September 24th, 2016 marks what would have been Jim Henson’s 80th birthday!  For this momentous occasion, we at ToughPigs are dedicating a full week to celebrating Jim’s life by focusing on a few of the people he was closest to.  Our “Jim and…” series will give a closer look at Jim’s working relationships with some of the most prominent Muppet performers, including Frank Oz, Dave Goelz, Steve Whitmire, and more.  Happy birthday, Jim!


Statler & Waldorf never got a chance to become old men, and that’s heartbreaking.

For the past 25 years, Jim Henson and Richard Hunt have been inextricably linked by their early deaths (Jim was 53, and Richard was just 40). Jim’s death would have been a huge blow to the Muppets no matter what, but losing Richard made it so much worse. I truly believe that if the Muppets had still had Richard’s lively, infectious spirit, the 1990s would have looked very different (and probably a lot funnier). But before their sad demises, Jim and Richard did a ton of incredible work together, and that’s what we’re here to celebrate today.

106_scooterThe two old men in the balcony are their best-known pairing, but as equals, they’re also an outlier among the characters Jim and Richard played together. In real life, Jim and Richard had something of a mentor/mentee relationship, and a lot of their best on-screen work shared that same dynamic.
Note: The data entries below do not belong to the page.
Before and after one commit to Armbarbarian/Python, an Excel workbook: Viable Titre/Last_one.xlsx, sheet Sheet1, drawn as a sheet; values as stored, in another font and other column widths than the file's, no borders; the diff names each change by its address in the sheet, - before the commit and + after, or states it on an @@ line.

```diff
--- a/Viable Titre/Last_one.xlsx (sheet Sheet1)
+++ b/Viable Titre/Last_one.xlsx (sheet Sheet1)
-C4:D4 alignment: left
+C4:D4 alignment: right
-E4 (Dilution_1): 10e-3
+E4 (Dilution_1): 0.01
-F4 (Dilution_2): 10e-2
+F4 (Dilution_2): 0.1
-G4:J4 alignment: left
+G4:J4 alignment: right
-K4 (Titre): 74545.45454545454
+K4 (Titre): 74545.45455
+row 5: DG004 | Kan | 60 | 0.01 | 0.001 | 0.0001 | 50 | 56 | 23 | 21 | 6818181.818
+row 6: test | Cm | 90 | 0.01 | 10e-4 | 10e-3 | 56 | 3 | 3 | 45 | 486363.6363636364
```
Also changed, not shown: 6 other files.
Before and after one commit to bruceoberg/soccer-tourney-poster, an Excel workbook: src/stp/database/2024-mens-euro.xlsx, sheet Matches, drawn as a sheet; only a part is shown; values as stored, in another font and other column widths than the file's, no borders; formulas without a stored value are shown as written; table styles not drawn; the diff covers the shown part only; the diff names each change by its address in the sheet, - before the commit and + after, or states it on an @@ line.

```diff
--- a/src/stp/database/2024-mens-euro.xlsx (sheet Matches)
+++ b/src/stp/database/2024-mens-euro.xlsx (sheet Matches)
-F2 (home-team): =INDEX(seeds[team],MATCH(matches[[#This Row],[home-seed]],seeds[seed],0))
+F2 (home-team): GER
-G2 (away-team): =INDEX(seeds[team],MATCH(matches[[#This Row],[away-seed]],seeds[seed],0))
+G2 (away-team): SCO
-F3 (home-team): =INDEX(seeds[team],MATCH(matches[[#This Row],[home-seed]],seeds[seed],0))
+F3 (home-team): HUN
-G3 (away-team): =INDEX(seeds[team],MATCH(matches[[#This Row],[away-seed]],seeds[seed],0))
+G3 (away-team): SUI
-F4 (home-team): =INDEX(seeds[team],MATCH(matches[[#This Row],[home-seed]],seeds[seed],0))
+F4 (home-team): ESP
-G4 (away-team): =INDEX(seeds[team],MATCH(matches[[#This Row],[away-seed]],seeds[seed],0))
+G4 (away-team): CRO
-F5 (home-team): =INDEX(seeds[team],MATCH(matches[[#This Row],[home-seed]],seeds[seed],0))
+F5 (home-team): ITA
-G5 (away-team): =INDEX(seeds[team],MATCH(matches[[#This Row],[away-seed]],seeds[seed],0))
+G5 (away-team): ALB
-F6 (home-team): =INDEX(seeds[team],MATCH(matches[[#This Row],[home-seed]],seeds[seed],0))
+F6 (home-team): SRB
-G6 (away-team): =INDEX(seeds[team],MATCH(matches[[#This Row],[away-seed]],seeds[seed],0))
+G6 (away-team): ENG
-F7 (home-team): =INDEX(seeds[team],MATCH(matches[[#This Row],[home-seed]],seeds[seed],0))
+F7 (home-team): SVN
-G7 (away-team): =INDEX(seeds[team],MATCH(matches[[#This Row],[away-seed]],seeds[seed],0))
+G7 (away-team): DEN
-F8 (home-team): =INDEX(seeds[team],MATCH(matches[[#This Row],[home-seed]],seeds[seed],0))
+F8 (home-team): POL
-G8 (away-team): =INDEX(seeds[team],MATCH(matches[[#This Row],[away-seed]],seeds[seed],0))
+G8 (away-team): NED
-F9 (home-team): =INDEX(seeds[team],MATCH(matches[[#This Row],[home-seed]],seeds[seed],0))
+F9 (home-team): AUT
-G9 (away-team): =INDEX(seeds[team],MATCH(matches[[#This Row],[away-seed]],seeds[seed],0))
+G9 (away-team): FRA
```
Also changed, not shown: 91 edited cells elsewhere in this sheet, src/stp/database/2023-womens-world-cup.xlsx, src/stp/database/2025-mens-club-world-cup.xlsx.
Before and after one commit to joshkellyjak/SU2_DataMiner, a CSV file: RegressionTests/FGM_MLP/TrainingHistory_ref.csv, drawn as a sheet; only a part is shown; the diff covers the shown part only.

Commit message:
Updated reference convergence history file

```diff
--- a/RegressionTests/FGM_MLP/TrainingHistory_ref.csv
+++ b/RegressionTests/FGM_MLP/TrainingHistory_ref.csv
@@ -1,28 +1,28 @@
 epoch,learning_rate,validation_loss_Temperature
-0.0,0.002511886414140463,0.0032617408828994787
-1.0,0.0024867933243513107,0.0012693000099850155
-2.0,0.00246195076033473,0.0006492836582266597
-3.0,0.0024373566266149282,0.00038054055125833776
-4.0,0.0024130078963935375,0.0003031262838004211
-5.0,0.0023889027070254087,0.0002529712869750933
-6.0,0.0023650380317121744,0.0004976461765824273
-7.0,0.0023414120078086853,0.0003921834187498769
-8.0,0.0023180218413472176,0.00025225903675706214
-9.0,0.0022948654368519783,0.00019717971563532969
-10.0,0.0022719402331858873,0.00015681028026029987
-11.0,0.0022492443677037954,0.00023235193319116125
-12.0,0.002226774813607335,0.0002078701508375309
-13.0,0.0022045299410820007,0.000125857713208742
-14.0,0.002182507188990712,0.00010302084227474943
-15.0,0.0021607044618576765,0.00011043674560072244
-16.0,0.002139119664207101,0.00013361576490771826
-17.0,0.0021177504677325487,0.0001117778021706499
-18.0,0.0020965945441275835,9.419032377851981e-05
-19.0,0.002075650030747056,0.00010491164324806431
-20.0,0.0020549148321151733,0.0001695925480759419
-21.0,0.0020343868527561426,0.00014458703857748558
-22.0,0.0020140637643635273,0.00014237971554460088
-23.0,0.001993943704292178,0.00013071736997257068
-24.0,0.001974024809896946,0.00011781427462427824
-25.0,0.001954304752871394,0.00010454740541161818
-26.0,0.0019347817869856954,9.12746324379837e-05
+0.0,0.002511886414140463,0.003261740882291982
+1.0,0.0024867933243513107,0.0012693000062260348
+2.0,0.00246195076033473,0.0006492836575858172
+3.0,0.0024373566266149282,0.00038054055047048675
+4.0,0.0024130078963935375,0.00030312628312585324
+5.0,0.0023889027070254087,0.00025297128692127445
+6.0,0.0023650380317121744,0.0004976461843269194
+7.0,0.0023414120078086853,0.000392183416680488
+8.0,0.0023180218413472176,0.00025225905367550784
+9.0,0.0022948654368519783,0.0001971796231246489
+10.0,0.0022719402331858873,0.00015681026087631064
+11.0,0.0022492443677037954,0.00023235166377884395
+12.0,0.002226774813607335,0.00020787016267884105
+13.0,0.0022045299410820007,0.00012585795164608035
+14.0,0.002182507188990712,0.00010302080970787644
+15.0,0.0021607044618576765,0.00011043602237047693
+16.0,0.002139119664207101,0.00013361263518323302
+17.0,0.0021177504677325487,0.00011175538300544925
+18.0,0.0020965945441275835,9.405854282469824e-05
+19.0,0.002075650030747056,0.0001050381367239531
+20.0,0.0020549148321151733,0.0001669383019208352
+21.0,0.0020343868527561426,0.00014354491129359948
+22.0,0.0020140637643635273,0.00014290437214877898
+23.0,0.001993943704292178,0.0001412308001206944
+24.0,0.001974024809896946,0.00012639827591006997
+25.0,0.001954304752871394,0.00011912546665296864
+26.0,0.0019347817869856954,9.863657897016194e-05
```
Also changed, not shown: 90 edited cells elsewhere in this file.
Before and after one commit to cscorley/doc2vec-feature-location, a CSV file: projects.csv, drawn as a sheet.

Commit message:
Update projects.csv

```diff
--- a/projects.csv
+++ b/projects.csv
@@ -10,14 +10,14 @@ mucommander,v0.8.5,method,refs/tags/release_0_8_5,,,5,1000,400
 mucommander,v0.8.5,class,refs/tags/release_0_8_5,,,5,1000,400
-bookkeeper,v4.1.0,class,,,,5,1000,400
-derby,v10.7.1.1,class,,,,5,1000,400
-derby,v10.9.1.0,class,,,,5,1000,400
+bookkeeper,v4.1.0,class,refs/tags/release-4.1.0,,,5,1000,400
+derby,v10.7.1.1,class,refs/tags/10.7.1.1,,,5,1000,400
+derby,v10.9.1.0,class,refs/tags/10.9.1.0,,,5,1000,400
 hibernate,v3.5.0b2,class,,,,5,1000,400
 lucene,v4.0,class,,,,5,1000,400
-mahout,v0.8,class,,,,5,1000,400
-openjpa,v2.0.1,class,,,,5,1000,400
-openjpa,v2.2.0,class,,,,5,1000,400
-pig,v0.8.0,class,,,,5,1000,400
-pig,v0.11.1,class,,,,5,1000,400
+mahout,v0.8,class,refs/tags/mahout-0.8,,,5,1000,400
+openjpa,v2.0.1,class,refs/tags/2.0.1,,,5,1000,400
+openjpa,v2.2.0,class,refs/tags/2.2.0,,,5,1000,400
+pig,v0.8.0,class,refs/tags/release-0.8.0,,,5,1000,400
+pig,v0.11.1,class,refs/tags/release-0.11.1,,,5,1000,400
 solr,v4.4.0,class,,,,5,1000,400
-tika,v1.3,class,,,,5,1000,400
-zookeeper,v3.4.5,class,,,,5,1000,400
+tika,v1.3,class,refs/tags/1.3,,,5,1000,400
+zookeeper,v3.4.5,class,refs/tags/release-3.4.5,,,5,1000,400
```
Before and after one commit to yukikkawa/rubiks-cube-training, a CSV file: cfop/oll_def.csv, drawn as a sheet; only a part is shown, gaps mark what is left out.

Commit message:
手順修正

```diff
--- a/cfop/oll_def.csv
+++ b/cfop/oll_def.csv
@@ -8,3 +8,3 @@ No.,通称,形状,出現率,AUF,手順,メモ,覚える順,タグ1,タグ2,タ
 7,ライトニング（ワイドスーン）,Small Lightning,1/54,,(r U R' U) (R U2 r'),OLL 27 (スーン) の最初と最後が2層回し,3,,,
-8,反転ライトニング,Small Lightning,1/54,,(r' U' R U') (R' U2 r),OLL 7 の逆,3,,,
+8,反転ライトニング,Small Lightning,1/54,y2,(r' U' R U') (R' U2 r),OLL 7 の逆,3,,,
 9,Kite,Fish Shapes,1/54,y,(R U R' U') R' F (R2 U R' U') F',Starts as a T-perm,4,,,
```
Over and over, Jim played the man in charge and Richard played his assistant, his employee, or his devoted servant.

Without question, Kermit and Scooter are the Muppet duo that best reflect reality. In both cases, Jim/Kermit was the boss and Richard/Scooter was the young, excited employee. Scooter was Kermit’s right-hand man, and Richard literally performed right hands for Jim’s characters.  


More importantly, Richard really was a teenager when he started performing with the Muppets, and Scooter was intended as a reflection of that youthful enthusiasm. In real life, Richard called Jim and asked him point-blank for a job interview. Similarly, Scooter just showed up and told Kermit that he worked at the Muppet Theatre. Richard Hunt wasn’t Lew Grade’s nephew, of course, but Scooter’s confidence and chutzpah came straight from him.

RichardBackstageIn Of Muppets & Men we hear a lot about Richard’s antics behind the scenes of The Muppet Show, entertaining visitors and keeping the mood light during filming. Scooter serves a similar purpose within The Muppet Show itself, easing the guest star into the Muppets’ world at the beginning of almost every episode. Jim trusted Richard to put on a show for anyone who came to visit, and Kermit trusted Scooter to make humans comfortable in the Muppet Theatre.

In his role as the Clown Prince of the Muppet performers, Richard injected his work with his own sensibility. Other performers, such as Dave Goelz, have talked about how Richard was the best improviser of the troupe. Similarly, Scooter spent a ton of time backstage pushing his own schemes, from getting Muppy in the show to leading the Sylvester Stallone Fan Club. Kermit, meanwhile, spent a lot of time keeping Scooter on task. I imagine that paralleled reality as well.

When Kermit and Scooter presented at the Oscars together in 1986, host Jane Fonda called Kermit a movie star while Scooter was “still waiting for that big break.” She wasn’t wrong. Scooter got very little to do in the movies, but for precisely the same reason he was so important backstage on The Muppet Show. More than any other character, Scooter was built for the Muppet Theatre specifically. Kermit doesn’t need a gofer when he’s on a road trip to Hollywood, writing for a newspaper, or working at Pete’s Luncheonette. But in the Muppet Theatre, Kermit couldn’t quite function without him.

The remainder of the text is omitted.